Return all lines below containing the word "widgets".

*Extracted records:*
——————————
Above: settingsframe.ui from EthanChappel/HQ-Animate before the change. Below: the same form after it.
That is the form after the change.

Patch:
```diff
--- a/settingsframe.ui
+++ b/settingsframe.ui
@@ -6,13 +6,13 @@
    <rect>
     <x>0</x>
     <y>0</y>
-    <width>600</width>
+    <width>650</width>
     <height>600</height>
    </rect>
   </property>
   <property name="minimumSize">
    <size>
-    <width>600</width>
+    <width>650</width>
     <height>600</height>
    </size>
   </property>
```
——————————
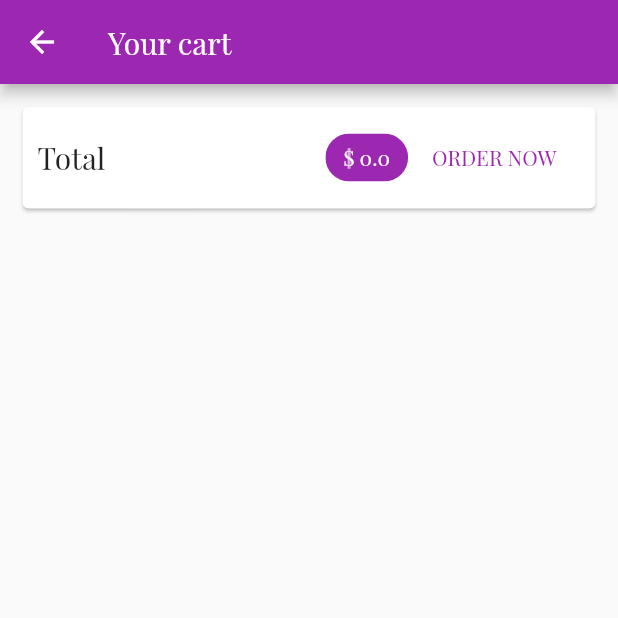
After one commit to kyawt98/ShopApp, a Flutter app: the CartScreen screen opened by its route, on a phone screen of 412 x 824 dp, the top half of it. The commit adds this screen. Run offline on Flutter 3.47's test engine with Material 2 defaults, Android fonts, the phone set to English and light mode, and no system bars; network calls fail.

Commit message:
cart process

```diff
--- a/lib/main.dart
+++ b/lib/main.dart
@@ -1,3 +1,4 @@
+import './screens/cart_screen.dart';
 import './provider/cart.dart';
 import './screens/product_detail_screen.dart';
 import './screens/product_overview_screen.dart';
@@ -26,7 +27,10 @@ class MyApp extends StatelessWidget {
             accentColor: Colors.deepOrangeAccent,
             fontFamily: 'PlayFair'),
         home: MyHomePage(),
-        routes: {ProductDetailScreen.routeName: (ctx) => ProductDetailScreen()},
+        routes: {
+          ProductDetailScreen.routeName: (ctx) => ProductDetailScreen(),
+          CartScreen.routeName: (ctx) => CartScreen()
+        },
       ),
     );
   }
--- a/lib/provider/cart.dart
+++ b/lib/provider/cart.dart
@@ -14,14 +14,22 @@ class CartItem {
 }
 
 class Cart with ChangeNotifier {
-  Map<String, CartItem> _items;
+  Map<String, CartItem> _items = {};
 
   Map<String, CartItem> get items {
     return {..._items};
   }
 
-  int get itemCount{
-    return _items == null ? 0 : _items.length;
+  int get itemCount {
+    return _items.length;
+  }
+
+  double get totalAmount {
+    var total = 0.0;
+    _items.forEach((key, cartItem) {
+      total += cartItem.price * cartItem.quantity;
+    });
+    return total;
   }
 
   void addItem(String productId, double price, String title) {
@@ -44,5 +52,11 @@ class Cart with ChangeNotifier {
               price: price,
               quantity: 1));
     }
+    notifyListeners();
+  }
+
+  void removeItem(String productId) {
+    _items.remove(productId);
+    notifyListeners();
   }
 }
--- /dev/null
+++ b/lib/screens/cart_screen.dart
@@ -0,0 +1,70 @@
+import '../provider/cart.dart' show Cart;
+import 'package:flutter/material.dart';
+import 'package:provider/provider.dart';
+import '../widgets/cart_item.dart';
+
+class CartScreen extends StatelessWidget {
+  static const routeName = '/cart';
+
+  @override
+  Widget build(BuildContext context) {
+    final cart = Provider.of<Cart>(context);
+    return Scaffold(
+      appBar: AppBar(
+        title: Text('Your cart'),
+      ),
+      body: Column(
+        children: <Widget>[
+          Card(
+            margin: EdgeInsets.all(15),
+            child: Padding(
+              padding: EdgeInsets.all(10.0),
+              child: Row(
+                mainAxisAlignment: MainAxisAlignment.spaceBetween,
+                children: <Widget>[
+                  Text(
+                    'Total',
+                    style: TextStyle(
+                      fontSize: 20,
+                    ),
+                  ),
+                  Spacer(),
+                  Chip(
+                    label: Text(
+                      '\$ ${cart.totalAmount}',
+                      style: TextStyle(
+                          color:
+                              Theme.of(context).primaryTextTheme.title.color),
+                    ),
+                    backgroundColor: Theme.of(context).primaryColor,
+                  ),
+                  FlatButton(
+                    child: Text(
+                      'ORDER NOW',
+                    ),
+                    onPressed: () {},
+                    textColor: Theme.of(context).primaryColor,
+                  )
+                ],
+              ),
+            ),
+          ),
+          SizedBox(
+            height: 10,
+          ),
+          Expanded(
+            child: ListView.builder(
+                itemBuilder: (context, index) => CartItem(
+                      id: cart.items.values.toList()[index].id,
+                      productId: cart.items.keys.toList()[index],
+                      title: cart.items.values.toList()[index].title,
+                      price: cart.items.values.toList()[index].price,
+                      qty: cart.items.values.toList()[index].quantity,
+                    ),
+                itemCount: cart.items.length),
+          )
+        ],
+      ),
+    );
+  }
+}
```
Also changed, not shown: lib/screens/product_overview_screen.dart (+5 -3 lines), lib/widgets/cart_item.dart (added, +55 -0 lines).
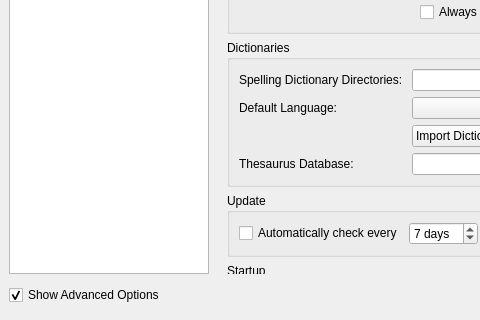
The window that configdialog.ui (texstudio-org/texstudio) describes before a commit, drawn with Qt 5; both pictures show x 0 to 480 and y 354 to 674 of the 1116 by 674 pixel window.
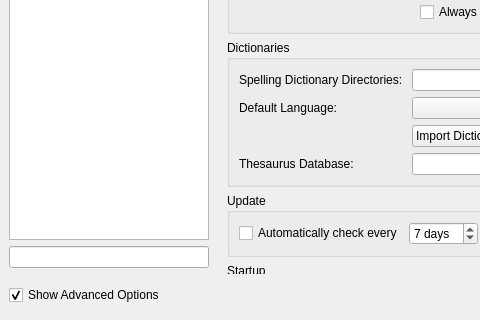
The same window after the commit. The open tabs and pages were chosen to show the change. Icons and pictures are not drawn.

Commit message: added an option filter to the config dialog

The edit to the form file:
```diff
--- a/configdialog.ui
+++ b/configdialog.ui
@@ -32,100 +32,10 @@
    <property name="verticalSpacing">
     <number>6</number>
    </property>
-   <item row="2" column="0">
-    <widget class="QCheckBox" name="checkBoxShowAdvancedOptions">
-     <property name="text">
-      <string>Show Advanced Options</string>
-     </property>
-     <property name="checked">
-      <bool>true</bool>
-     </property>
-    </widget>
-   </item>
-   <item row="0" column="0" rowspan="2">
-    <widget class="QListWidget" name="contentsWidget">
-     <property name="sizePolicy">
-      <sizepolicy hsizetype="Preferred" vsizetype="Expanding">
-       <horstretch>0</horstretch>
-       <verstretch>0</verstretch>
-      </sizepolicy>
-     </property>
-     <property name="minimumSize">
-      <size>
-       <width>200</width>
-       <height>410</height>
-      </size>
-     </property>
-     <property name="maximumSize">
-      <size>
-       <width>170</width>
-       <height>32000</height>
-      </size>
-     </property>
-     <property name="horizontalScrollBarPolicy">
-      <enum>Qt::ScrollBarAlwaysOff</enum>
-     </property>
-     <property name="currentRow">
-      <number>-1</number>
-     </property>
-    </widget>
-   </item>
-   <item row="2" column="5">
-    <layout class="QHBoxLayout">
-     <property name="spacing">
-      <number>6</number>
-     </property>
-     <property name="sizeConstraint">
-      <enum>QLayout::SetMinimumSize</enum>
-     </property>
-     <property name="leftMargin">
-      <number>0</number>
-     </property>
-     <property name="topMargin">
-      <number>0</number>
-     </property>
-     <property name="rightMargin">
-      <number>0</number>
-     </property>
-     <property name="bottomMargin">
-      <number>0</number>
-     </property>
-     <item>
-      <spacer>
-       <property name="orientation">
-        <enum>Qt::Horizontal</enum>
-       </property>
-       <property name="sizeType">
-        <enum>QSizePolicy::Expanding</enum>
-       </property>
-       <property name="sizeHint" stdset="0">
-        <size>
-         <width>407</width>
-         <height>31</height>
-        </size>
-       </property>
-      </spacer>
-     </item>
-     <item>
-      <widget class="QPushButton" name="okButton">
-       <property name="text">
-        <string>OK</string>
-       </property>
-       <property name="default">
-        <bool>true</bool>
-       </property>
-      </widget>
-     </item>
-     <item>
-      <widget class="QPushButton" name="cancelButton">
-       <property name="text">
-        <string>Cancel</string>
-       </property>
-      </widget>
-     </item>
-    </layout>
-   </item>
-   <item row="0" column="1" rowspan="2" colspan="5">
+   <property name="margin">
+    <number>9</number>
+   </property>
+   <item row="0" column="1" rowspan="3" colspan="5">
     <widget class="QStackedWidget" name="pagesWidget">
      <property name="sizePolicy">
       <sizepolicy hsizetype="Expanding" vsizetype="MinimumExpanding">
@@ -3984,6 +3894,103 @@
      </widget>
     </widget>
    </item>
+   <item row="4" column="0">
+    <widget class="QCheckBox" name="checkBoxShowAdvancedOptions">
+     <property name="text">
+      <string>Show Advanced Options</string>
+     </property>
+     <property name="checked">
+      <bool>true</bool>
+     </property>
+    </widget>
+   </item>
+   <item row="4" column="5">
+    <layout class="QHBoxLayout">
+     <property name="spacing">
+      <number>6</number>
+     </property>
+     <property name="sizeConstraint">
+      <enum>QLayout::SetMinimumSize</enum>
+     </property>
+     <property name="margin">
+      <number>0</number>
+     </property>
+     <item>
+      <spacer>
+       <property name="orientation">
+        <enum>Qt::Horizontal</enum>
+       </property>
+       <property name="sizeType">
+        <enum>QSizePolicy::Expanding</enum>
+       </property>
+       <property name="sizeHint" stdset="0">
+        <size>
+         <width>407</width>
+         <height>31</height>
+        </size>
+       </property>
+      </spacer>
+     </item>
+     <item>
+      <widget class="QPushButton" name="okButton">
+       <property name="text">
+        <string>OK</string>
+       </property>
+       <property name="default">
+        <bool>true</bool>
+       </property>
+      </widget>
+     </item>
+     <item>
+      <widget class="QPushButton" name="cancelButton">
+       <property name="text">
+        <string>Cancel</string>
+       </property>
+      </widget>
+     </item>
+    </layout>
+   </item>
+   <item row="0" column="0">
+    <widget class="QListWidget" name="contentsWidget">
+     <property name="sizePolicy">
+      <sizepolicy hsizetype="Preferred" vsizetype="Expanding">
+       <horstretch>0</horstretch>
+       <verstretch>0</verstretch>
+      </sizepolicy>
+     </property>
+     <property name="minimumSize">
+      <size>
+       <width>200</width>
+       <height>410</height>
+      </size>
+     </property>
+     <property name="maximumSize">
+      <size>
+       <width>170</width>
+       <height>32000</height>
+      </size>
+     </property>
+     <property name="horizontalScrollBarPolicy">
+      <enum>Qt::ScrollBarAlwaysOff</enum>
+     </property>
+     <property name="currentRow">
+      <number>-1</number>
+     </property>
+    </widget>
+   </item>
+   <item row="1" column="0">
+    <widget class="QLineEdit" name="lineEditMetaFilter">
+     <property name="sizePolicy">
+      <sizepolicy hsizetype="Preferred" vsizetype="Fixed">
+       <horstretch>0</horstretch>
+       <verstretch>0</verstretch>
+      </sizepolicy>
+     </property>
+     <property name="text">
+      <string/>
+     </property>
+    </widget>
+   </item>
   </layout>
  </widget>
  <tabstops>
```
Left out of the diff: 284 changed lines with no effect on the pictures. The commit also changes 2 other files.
——————————
*COMPLETED TASK:*
+import '../widgets/cart_item.dart';
Also changed, not shown: lib/screens/product_overview_screen.dart (+5 -3 lines), lib/widgets/cart_item.dart (added, +55 -0 lines).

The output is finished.